Job Market Paper

(joint with Marc de la Barrera and Masao Fukui)

Abstract: We study how the interaction between China’s productivity growth and currency peg to the US dollar affected manufacturing decline, unemployment, trade deficit and overall welfare in the United States. Empirically, we document that in response to similar surges in Chinese exports, countries pegging to the US dollar experienced larger unemployment and trade deficits compared to floating countries. Theoretically, we develop a dynamic model of trade featuring endogenous imbalances and nominal rigidity that is consistent with the previous evidence. We show that Foreign growth may hurt Home welfare and characterize optimal trade and monetary policy in this environment. Quantitatively, we find that China’s currency peg is responsible for 447 thousand manufacturing jobs lost in the US over 2000-2012, 1.3% (% GDP) of the US trade deficit in the same period, and reduces US lifetime welfare gains from Chinese growth by 32% compared to an economy where an otherwise identically growing China had its currency floating, though the welfare impact of the China shock remains positive. We find that a short-run safeguard tariff may have been effective in accommodating China’s currency peg and ameliorating the labor market distortions.

Working papers

Model (non-)disclosure in supervisory stress tests (joint with Marc de la Barrera and Ying Gao)

Abstract: We study the Federal Reserve's problem of disclosing the models it uses in supervisory stress tests of large banks. Banks argue that nondisclosure leads to inefficiencies stemming from uncertainty, but regulators are concerned that full disclosure can lead to banks gaming the system. We formalize the intuition behind this trade-off in a stylized model where both the regulator and banks have imperfect, private ``models" about a risky asset, and the regulator uses its own model to `stress test' the investment. We show that if the regulator uses its model to test the banks' investment, full disclosure is suboptimal, and the regulator may benefit from hiding the model when the bank's model is more precise than the regulator's own model. The key idea is that hiding the regulator's model forces the bank to guess it using the bank's own models, effectively eliciting the bank's private information. We also show that if the regulator can fine-tune disclosure policies, the regulator can approximately enforce the first-best action of banks, as if the regulator fully knew all the private information held by banks. The intuition is closely related to the Cremer and McLean (1988) information rent extraction result.

Work in progress

Phillips Curve and Optimal Monetary Policy Targets under Imperfect Labor Reallocation (joint with Marc de la Barrera and Masao Fukui)

This paper studies optimal monetary policy in a multisector economy with endogenous, costly reallocation of workers across sectors. We first provide a sufficient condition for which labor relocation does not affect aggregate inflation – depending on the Domar weights and labor share of each sector. When this condition fails to hold, sector reallocation may create additional inflationary pressure, or deflationary pressure in response to shocks. Turning to optimal policy, the central bank no longer has one “output gap” to target when there are multiple labor types, and it faces a trade-off across aggregate inflation, relative price distortion, and relative output gaps across sectors.

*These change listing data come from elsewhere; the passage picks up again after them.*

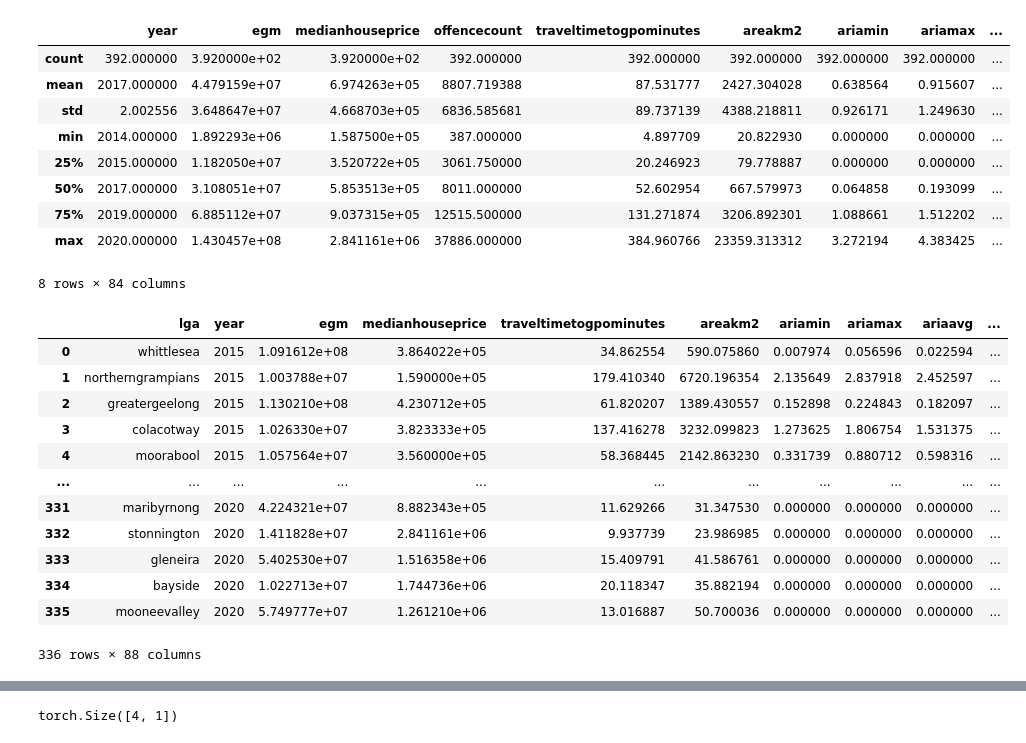
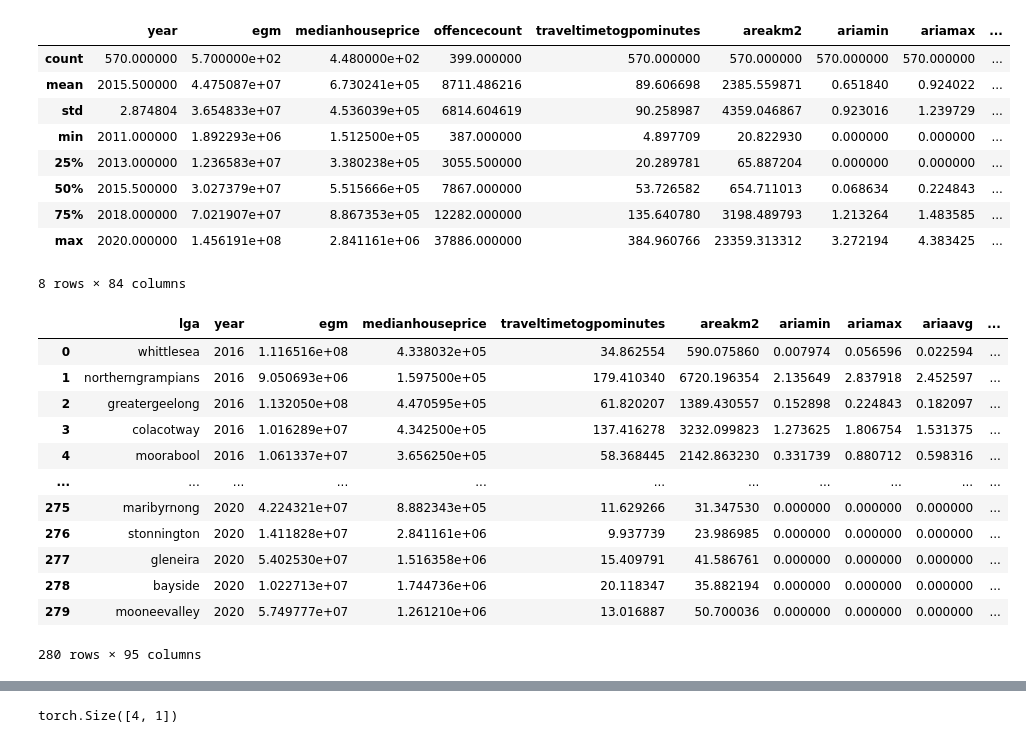
Before and after one commit to khangluong2004/COMP20008_Assignment2, a Jupyter notebook: terry/nn.ipynb, the cells around one changed output, grey strips where cells are left out. Saved outputs shown, nothing was run; the diff lists cells and outputs as text; code cells hidden in the pictures.

```diff
--- a/terry/nn.ipynb
+++ b/terry/nn.ipynb
@@ -11,33 +11,33 @@ import matplotlib.pyplot as plt
 import sklearn
 import torch.utils.data as data_utils
 # %%
-data = pd.read_csv('./final.csv', index_col=0)
+data = pd.read_csv('./final_outer.csv', index_col=0)
 data['crime'] = data['Rate per 100,000 population']
 data = data.drop(columns=['Rate per 100,000 population'])
 
 def normalize(col):
     col = ''.join(col.split())
     col = ''.join(e for e in col if e.isalnum())
     out: str = col.replace(',','_').lower()
     if out[0].isdigit():
         out = '_' + out
     return out
 
 data.rename(columns=normalize, inplace=True)
 data.describe()
 # %% [output]
 |  | year | egm | medianhouseprice | offencecount | traveltimetogpominutes | areakm2 | ariamin | ariamax | ... |
-| count | 392.000000 | 3.920000e+02 | 3.920000e+02 | 392.000000 | 392.000000 | 392.000000 | 392.000000 | 392.000000 | ... |
-| mean | 2017.000000 | 4.479159e+07 | 6.974263e+05 | 8807.719388 | 87.531777 | 2427.304028 | 0.638564 | 0.915607 | ... |
-| std | 2.002556 | 3.648647e+07 | 4.668703e+05 | 6836.585681 | 89.737139 | 4388.218811 | 0.926171 | 1.249630 | ... |
-| min | 2014.000000 | 1.892293e+06 | 1.587500e+05 | 387.000000 | 4.897709 | 20.822930 | 0.000000 | 0.000000 | ... |
-| 25% | 2015.000000 | 1.182050e+07 | 3.520722e+05 | 3061.750000 | 20.246923 | 79.778887 | 0.000000 | 0.000000 | ... |
-| 50% | 2017.000000 | 3.108051e+07 | 5.853513e+05 | 8011.000000 | 52.602954 | 667.579973 | 0.064858 | 0.193099 | ... |
-| 75% | 2019.000000 | 6.885112e+07 | 9.037315e+05 | 12515.500000 | 131.271874 | 3206.892301 | 1.088661 | 1.512202 | ... |
-| max | 2020.000000 | 1.430457e+08 | 2.841161e+06 | 37886.000000 | 384.960766 | 23359.313312 | 3.272194 | 4.383425 | ... |
+| count | 570.000000 | 5.700000e+02 | 4.480000e+02 | 399.000000 | 570.000000 | 570.000000 | 570.000000 | 570.000000 | ... |
+| mean | 2015.500000 | 4.475087e+07 | 6.730241e+05 | 8711.486216 | 89.606698 | 2385.559871 | 0.651840 | 0.924022 | ... |
+| std | 2.874804 | 3.654833e+07 | 4.536039e+05 | 6814.604619 | 90.258987 | 4359.046867 | 0.923016 | 1.239729 | ... |
+| min | 2011.000000 | 1.892293e+06 | 1.512500e+05 | 387.000000 | 4.897709 | 20.822930 | 0.000000 | 0.000000 | ... |
+| 25% | 2013.000000 | 1.236583e+07 | 3.380238e+05 | 3055.500000 | 20.289781 | 65.887204 | 0.000000 | 0.000000 | ... |
+| 50% | 2015.500000 | 3.027379e+07 | 5.515666e+05 | 7867.000000 | 53.726582 | 654.711013 | 0.068634 | 0.224843 | ... |
+| 75% | 2018.000000 | 7.021907e+07 | 8.867353e+05 | 12282.000000 | 135.640780 | 3198.489793 | 1.213264 | 1.483585 | ... |
+| max | 2020.000000 | 1.456191e+08 | 2.841161e+06 | 37886.000000 | 384.960766 | 23359.313312 | 3.272194 | 4.383425 | ... |
 8 rows × 84 columns
 # %%
-actual = data[data['year'].isin(list(range(2015, 2021)))]
+actual = data[data['year'].isin(list(range(2016, 2021)))]
 actual = actual.copy()
 
 # insert last year
@@ -45,9 +45,22 @@ for i, row in actual.iterrows():
     last = data[(data['year'] == row['year']-1) & (data['lga'] == row['lga'])].copy()
     distance = np.sqrt(row['locationx'] ** 2 + row['locationy'] ** 2)
     actual.loc[i, 'distance'] = distance
+    last_2 = data[(data['year'] == row['year']-2) & (data['lga'] == row['lga'])].copy()
+    last_3 = data[(data['year'] == row['year']-3) & (data['lga'] == row['lga'])].copy()
+    last_4 = data[(data['year'] == row['year']-4) & (data['lga'] == row['lga'])].copy()
+    last_5 = data[(data['year'] == row['year']-5) & (data['lga'] == row['lga'])].copy()
     actual.loc[i, 'last_crime'] = last['crime'].values[0]
+    actual.loc[i, 'last2_crime'] = last_2['crime'].values[0]
     actual.loc[i, 'last_house'] = last['medianhouseprice'].values[0]
+    actual.loc[i, 'last2_house'] = last_2['medianhouseprice'].values[0]
+    actual.loc[i, 'last3_house'] = last_3['medianhouseprice'].values[0]
     actual.loc[i, 'last_egm'] = last['egm'].values[0]
+    actual.loc[i, 'last2_egm'] = last_2['egm'].values[0]
+    actual.loc[i, 'last3_egm'] = last_3['egm'].values[0]
+    actual.loc[i, 'last4_egm'] = last_4['egm'].values[0]
+    actual.loc[i, 'last5_egm'] = last_5['egm'].values[0]
+
+actual = actual.dropna(axis=0)
 
 actual = actual.reset_index(drop=True)
 actual = actual.drop(columns=['offencecount'], axis=1)
@@ -56,18 +69,18 @@ actual.insert(actual.shape[1], "crime", cr)
 actual
 # %% [output]
 |  | lga | year | egm | medianhouseprice | traveltimetogpominutes | areakm2 | ariamin | ariamax | ariaavg | ... |
-| 0 | whittlesea | 2015 | 1.091612e+08 | 3.864022e+05 | 34.862554 | 590.075860 | 0.007974 | 0.056596 | 0.022594 | ... |
-| 1 | northerngrampians | 2015 | 1.003788e+07 | 1.590000e+05 | 179.410340 | 6720.196354 | 2.135649 | 2.837918 | 2.452597 | ... |
-| 2 | greatergeelong | 2015 | 1.130210e+08 | 4.230712e+05 | 61.820207 | 1389.430557 | 0.152898 | 0.224843 | 0.182097 | ... |
-| 3 | colacotway | 2015 | 1.026330e+07 | 3.823333e+05 | 137.416278 | 3232.099823 | 1.273625 | 1.806754 | 1.531375 | ... |
-| 4 | moorabool | 2015 | 1.057564e+07 | 3.560000e+05 | 58.368445 | 2142.863230 | 0.331739 | 0.880712 | 0.598316 | ... |
+| 0 | whittlesea | 2016 | 1.116516e+08 | 4.338032e+05 | 34.862554 | 590.075860 | 0.007974 | 0.056596 | 0.022594 | ... |
+| 1 | northerngrampians | 2016 | 9.050693e+06 | 1.597500e+05 | 179.410340 | 6720.196354 | 2.135649 | 2.837918 | 2.452597 | ... |
+| 2 | greatergeelong | 2016 | 1.132050e+08 | 4.470595e+05 | 61.820207 | 1389.430557 | 0.152898 | 0.224843 | 0.182097 | ... |
+| 3 | colacotway | 2016 | 1.016289e+07 | 4.342500e+05 | 137.416278 | 3232.099823 | 1.273625 | 1.806754 | 1.531375 | ... |
+| 4 | moorabool | 2016 | 1.061337e+07 | 3.656250e+05 | 58.368445 | 2142.863230 | 0.331739 | 0.880712 | 0.598316 | ... |
 | ... | ... | ... | ... | ... | ... | ... | ... | ... | ... | ... |
-| 331 | maribyrnong | 2020 | 4.224321e+07 | 8.882343e+05 | 11.629266 | 31.347530 | 0.000000 | 0.000000 | 0.000000 | ... |
-| 332 | stonnington | 2020 | 1.411828e+07 | 2.841161e+06 | 9.937739 | 23.986985 | 0.000000 | 0.000000 | 0.000000 | ... |
-| 333 | gleneira | 2020 | 5.402530e+07 | 1.516358e+06 | 15.409791 | 41.586761 | 0.000000 | 0.000000 | 0.000000 | ... |
-| 334 | bayside | 2020 | 1.022713e+07 | 1.744736e+06 | 20.118347 | 35.882194 | 0.000000 | 0.000000 | 0.000000 | ... |
-| 335 | mooneevalley | 2020 | 5.749777e+07 | 1.261210e+06 | 13.016887 | 50.700036 | 0.000000 | 0.000000 | 0.000000 | ... |
+| 275 | maribyrnong | 2020 | 4.224321e+07 | 8.882343e+05 | 11.629266 | 31.347530 | 0.000000 | 0.000000 | 0.000000 | ... |
+| 276 | stonnington | 2020 | 1.411828e+07 | 2.841161e+06 | 9.937739 | 23.986985 | 0.000000 | 0.000000 | 0.000000 | ... |
+| 277 | gleneira | 2020 | 5.402530e+07 | 1.516358e+06 | 15.409791 | 41.586761 | 0.000000 | 0.000000 | 0.000000 | ... |
+| 278 | bayside | 2020 | 1.022713e+07 | 1.744736e+06 | 20.118347 | 35.882194 | 0.000000 | 0.000000 | 0.000000 | ... |
+| 279 | mooneevalley | 2020 | 5.749777e+07 | 1.261210e+06 | 13.016887 | 50.700036 | 0.000000 | 0.000000 | 0.000000 | ... |
-336 rows × 88 columns
+280 rows × 95 columns
 # %%
 # one hot encode
 from sklearn.preprocessing import OneHotEncoder, MinMaxScaler
```
Also changed, not shown: parts of 4 cells of this notebook, 3 other files.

We use this framework to investigate the effectiveness of alternative monetary policy targets, both analytically and numerically.

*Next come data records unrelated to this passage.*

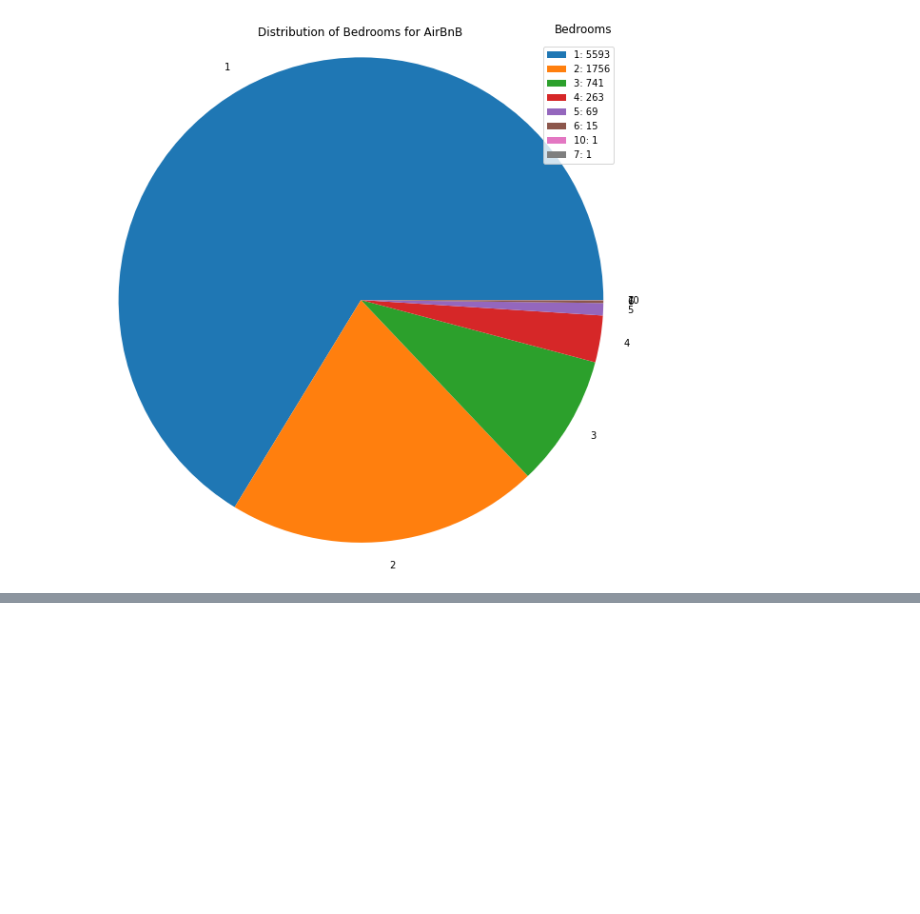
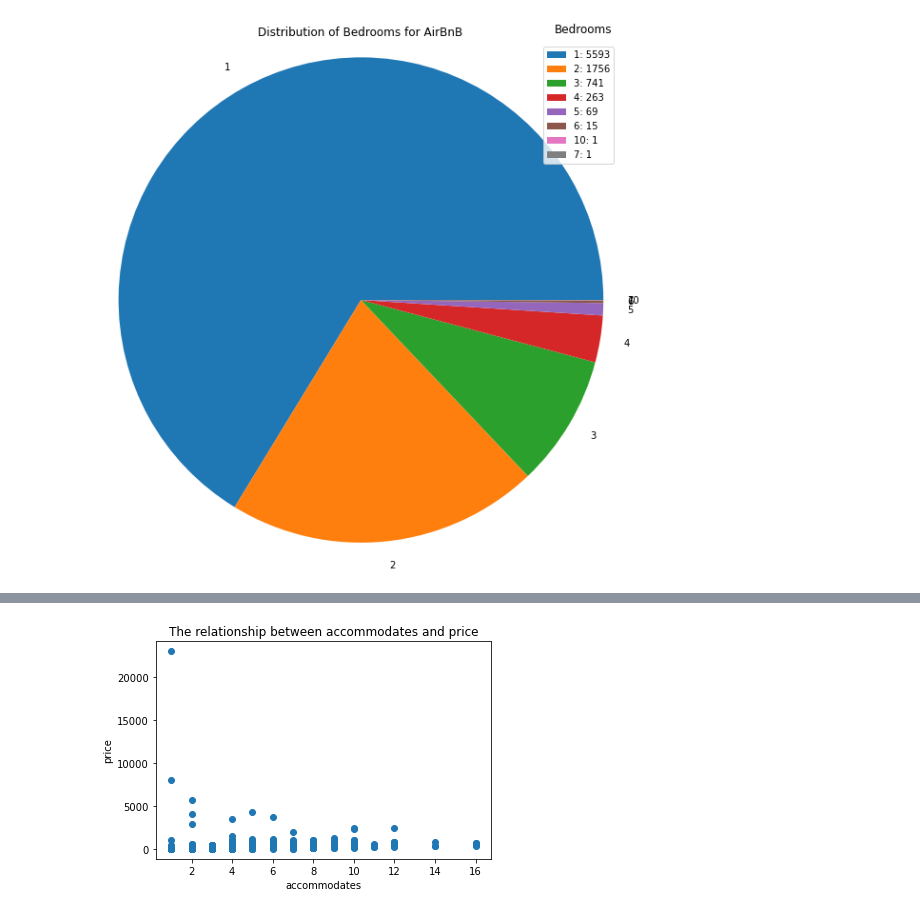
Before and after one commit to Debbydawn/Airbnb_application, a Jupyter notebook: Untitled.ipynb, the cells around one changed output, grey strips where cells are left out. Saved outputs shown, nothing was run; the diff lists cells and outputs as text; code cells hidden in the pictures; blank space fills up the shorter version.

```diff
--- a/Untitled.ipynb
+++ b/Untitled.ipynb
@@ -980,0 +1048,18 @@ plt.show()
+# %%
+#Display the relationship between accommodates and price using scatter plot
+
+x = loaded_data['accommodates']
+y = loaded_data['price']
+
+# Create a scatter plot
+plt.scatter(x, y)
+
+# Add labels and title
+plt.xlabel('accommodates')
+plt.ylabel('price')
+plt.title('The relationship between accommodates and price')
+
+# Show the plot
+plt.show()
+# %% [output]
+[figure, added]
```
Also changed, not shown: parts of 12 cells of this notebook.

Quality-Variety Tradeoff and Endogenous Specialization of Cities

This paper studies the relationship between city size and the specialization of firms, and how it drives spatial agglomeration. I develop a theory of firm investment in quality differentiation and diversification where firms in large cities invest more in quality, while firms in small towns diversify and sell across multiple subsectors. I study how the firm's entry investment decision is affected by the markup it can charge, and the implications of this “specialist versus generalist” dichotomy for the efficient level of entry or productivity investment. I explore the dynamics of this relationship in the long-run, including how the most productive firms in cities may “franchise” to different regions, and the potential tradability of services. This framework allows us to quantify the extent to which endogenous quality investment can explain the agglomeration effects in large cities beyond the selection of productive firms into cities, and the effects this has on aggregate markup and overall economic welfare.

Exchange Rate Pegs, Foreign Exchange Reserves and Monetary Policy

I study an open economy with nominal rigidity and financial friction in bond markets. Under financial friction, the central bank can affect the nominal exchange rate through both monetary policy and intervening in the bond market. I lay out the trade-offs of these different policies, and solve the problem of maintaining a peg for a growing country, both for a small open economy and for a large economy that can affect global dynamics. Turning to welfare analysis for the rest of world, I show that to a first order, the pegging country's use of the two instruments are equivalent to the rest of world, and study monetary policy response of the rest of world to the peg. I plan to use this framework to revisit questions of currency pegs, the reserve level required to maintain a currency peg against currency attacks, and evaluate the policy problem of moving from a peg to a float.


The cross number of minimal zero-sum sequences in finite abelian groups, Journal of Number Theory, 157: 99-122 (2015). arXiv